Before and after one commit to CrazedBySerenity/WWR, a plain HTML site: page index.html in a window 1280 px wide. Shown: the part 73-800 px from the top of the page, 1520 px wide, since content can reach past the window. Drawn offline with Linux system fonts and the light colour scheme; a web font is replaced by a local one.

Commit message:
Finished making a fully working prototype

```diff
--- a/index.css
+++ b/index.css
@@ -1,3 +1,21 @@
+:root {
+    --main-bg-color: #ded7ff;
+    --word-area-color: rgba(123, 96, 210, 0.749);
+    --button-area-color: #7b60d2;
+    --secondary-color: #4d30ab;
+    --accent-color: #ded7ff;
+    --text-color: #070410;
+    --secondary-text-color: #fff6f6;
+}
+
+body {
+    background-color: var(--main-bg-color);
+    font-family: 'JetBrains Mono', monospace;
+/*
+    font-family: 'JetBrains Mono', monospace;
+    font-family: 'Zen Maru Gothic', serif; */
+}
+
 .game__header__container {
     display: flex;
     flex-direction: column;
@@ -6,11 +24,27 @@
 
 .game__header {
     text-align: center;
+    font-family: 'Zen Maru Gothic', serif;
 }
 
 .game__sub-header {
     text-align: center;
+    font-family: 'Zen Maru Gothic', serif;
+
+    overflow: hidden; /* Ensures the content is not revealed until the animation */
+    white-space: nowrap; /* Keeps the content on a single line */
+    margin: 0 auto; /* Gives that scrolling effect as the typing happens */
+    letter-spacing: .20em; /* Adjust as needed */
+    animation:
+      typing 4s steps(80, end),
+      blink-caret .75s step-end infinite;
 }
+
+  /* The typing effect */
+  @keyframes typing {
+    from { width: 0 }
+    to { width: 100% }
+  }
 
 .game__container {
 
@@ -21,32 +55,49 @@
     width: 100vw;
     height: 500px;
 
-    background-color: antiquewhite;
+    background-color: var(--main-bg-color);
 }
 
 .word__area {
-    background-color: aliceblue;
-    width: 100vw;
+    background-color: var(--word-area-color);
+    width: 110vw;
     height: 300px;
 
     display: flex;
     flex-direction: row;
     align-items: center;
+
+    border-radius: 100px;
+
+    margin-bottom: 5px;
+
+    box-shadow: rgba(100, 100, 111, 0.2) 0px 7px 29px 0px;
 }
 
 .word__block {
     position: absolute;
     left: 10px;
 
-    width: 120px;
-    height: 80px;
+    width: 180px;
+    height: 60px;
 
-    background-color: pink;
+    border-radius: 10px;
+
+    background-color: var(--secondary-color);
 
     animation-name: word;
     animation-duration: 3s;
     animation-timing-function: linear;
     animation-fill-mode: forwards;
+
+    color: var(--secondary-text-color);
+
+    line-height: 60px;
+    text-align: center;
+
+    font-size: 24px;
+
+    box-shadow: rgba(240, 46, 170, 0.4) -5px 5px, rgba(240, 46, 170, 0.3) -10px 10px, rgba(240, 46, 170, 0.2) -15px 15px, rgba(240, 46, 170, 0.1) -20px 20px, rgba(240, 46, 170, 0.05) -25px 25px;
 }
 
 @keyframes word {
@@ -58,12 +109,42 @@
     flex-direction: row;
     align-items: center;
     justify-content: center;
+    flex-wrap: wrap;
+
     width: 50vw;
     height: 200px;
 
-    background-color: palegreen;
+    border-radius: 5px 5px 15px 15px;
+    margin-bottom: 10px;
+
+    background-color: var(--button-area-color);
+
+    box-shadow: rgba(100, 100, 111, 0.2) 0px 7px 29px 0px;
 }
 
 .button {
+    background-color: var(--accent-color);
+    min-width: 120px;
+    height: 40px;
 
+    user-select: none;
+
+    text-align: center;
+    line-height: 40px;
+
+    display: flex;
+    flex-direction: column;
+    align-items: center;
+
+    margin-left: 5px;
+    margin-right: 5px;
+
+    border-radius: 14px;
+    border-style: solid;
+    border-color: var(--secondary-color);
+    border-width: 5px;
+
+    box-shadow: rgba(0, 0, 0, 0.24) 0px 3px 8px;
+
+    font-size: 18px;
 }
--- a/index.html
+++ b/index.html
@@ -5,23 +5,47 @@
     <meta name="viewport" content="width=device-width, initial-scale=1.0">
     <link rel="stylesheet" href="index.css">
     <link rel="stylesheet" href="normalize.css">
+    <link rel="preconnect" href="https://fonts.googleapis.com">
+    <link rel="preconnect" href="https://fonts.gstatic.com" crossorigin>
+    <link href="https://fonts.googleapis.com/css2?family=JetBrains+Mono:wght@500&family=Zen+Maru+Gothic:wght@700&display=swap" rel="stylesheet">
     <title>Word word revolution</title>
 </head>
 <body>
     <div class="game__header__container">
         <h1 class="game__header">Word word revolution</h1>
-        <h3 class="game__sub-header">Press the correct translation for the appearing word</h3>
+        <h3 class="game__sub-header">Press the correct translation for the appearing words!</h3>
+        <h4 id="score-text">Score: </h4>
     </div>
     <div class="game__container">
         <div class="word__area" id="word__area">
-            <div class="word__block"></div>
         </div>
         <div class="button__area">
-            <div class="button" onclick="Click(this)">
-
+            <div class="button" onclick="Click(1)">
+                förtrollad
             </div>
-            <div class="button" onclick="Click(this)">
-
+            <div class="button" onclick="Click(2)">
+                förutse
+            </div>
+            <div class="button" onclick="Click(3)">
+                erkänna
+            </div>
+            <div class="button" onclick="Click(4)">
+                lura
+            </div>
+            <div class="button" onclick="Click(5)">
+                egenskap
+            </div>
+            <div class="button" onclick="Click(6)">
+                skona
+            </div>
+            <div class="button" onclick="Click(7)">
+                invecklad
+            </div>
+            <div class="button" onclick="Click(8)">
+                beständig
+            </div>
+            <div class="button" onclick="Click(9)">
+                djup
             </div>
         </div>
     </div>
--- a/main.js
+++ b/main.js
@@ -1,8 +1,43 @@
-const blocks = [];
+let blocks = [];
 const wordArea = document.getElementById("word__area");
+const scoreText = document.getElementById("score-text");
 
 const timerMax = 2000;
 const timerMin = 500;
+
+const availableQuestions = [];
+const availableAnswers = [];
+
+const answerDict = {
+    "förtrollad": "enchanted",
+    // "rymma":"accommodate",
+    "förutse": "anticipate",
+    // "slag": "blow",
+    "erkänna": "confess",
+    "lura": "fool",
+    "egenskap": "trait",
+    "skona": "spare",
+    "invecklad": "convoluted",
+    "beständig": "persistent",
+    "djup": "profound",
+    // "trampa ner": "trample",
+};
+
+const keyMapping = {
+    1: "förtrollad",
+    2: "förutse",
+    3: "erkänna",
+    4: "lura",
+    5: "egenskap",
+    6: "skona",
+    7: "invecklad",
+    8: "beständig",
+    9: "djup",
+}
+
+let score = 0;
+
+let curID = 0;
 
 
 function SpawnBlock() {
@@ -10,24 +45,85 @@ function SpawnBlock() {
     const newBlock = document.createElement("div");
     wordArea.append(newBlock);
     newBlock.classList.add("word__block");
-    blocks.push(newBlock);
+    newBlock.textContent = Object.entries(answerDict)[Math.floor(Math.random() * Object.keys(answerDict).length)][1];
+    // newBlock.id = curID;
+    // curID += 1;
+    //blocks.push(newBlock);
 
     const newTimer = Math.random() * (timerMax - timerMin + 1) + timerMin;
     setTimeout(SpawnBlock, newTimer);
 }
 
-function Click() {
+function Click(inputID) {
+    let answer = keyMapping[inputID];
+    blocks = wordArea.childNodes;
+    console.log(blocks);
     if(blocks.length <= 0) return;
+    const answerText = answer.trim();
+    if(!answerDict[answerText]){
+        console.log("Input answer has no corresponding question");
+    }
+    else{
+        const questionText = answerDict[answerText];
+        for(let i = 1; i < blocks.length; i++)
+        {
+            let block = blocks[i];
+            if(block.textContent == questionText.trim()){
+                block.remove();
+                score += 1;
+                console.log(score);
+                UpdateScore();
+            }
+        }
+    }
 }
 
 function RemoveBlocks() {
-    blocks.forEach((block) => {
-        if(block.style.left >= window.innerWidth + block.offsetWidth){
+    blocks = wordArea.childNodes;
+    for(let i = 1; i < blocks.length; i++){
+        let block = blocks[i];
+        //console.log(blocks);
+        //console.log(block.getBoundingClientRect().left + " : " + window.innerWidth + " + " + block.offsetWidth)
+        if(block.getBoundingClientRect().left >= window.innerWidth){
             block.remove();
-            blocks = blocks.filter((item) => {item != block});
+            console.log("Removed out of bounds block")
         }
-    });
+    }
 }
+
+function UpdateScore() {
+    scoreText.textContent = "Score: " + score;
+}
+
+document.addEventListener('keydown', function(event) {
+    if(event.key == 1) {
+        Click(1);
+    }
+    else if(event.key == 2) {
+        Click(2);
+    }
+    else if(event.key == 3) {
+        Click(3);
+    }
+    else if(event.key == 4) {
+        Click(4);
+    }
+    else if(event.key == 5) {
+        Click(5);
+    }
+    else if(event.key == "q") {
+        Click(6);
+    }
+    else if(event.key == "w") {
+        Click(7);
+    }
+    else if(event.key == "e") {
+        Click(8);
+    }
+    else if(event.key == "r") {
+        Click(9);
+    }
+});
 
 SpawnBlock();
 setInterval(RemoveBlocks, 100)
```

▶ _GOAL OF THE EXERCISE_
In the records above, locate the lines holding the word "event". Copy each of them.

▶ _EXERCISE ANSWER_
+document.addEventListener('keydown', function(event) {
+    if(event.key == 1) {
+    else if(event.key == 2) {
+    else if(event.key == 3) {
+    else if(event.key == 4) {
+    else if(event.key == 5) {
+    else if(event.key == "q") {
+    else if(event.key == "w") {
+    else if(event.key == "e") {
+    else if(event.key == "r") {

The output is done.